DBB allows for more public sector control over the design process.
The Green Line was the region’s second rail transit line, connecting the Blue Line in downtown Minneapolis, the University of Minnesota and downtown St. Paul by adding 11 miles of new track. In 2008, the Met Council approved the project and the project’s final EIS, FTA approved the project’s final design in May 2010, and construction began in December 2010. Revenue service began in June 2014.404
The region made several changes to its project delivery approach with the Green Line. First, it relied more heavily on county funding, with the counties contributing nearly 40 percent of the project costs. Increased funding from local sources allowed the project to proceed without securing as much political support from the state legislature as was necessary for the Blue Line.
Metro Transit and the counties decided to use a DBB procurement method, despite the timeline and budget success it had using DB on the Blue Line. This decision was mostly because the project sponsors wanted to retain more control over the design of the project and its stations.

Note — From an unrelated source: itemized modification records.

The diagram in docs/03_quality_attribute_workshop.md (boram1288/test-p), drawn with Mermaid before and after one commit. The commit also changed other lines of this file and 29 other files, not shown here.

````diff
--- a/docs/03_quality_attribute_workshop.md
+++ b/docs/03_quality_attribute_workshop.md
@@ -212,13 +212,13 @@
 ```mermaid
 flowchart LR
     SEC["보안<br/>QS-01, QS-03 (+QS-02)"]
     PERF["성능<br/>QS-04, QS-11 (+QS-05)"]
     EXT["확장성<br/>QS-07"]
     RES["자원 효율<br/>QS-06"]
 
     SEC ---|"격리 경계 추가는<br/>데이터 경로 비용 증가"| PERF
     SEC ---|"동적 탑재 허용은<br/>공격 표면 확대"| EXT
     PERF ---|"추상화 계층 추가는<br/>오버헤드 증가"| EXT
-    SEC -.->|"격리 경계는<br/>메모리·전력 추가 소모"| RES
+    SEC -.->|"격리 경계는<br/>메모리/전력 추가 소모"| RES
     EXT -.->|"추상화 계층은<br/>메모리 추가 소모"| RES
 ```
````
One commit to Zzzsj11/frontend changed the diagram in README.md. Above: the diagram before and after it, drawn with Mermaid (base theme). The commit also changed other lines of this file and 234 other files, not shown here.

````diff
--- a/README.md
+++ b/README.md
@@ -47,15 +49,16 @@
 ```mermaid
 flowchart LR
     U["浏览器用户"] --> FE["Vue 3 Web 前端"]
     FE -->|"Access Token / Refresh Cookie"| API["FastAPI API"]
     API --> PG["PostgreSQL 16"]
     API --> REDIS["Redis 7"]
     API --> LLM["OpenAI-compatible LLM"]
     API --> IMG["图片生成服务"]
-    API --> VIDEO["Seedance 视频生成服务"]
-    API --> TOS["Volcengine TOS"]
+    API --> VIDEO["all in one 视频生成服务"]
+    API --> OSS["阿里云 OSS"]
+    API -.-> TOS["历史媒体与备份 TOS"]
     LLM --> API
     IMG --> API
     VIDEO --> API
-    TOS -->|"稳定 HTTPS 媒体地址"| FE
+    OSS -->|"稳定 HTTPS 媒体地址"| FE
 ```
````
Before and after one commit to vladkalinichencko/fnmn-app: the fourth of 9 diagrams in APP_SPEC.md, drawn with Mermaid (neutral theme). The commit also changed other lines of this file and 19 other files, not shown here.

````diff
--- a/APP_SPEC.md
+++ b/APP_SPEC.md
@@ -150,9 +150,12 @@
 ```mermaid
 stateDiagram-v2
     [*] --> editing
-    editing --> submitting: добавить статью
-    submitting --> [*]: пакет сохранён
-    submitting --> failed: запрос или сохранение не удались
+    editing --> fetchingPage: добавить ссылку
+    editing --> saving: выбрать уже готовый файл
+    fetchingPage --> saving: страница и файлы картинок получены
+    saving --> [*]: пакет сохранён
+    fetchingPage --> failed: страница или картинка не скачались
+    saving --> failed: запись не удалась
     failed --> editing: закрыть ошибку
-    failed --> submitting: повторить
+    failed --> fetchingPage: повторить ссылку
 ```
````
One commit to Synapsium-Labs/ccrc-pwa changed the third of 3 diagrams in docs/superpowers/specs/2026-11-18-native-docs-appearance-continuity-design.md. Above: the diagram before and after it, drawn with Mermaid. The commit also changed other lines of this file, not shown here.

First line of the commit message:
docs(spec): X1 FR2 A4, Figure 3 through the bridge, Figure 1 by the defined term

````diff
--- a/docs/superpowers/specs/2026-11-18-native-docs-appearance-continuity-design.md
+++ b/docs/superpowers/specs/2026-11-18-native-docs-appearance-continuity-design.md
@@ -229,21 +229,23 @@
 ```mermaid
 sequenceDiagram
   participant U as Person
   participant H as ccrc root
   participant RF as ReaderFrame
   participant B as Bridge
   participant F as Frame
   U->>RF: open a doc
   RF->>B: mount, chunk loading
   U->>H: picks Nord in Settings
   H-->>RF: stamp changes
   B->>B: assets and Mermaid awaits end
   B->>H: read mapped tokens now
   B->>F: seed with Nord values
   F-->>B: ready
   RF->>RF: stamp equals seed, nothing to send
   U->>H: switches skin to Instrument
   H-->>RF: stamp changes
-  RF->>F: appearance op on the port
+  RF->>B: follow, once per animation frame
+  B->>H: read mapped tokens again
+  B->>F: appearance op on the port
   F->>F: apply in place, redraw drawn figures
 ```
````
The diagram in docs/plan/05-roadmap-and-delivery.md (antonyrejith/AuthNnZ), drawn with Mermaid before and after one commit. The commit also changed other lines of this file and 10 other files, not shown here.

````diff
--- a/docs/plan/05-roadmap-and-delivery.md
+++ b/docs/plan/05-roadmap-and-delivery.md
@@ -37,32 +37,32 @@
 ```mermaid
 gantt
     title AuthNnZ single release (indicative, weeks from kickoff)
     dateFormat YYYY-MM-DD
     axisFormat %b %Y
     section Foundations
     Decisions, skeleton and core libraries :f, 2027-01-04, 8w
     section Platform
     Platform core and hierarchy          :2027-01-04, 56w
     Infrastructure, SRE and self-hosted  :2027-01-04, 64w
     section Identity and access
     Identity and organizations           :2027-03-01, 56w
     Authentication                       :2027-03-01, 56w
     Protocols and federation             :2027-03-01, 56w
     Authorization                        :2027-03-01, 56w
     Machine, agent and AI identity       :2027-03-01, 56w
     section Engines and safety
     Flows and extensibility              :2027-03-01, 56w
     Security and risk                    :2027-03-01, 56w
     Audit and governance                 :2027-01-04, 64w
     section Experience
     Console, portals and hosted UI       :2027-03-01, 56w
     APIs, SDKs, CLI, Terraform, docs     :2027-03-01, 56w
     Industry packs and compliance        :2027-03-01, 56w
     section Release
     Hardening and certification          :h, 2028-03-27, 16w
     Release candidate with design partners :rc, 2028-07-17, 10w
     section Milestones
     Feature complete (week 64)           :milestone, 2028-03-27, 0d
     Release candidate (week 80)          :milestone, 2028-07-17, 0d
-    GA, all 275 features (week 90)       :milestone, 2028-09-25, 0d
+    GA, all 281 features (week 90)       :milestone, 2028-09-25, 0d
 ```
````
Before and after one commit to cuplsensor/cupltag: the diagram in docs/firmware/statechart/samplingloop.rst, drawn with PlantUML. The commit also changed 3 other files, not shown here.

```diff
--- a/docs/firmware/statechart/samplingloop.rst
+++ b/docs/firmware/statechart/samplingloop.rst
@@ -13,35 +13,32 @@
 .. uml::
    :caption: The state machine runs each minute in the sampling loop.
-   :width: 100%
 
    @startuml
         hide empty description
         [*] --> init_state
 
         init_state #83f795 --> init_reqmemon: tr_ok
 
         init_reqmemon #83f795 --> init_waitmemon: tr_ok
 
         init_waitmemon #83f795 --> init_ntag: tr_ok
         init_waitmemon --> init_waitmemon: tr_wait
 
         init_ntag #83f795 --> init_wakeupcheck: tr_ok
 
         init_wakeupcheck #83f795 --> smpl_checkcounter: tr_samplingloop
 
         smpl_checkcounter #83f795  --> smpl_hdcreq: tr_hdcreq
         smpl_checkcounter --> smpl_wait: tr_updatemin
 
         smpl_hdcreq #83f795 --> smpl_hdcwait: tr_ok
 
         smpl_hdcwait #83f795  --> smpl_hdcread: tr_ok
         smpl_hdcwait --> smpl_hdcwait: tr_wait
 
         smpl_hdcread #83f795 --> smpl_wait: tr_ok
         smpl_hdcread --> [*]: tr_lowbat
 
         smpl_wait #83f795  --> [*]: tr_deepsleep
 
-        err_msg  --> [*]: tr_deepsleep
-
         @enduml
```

Metro Transit also decided to dedicate multiple staff to community engagement, particularly given the line runs through several immigrant communities. These staff worked with residents and business owners and often spoke the languages that were common among nearby residents. Metro Transit surveyed the community, conducted focus groups with key constituencies, and posted online maps where people could call out specific complaints or suggestions and pin them to the map. When soliciting feedback, staff made it a priority to respond to every comment they received.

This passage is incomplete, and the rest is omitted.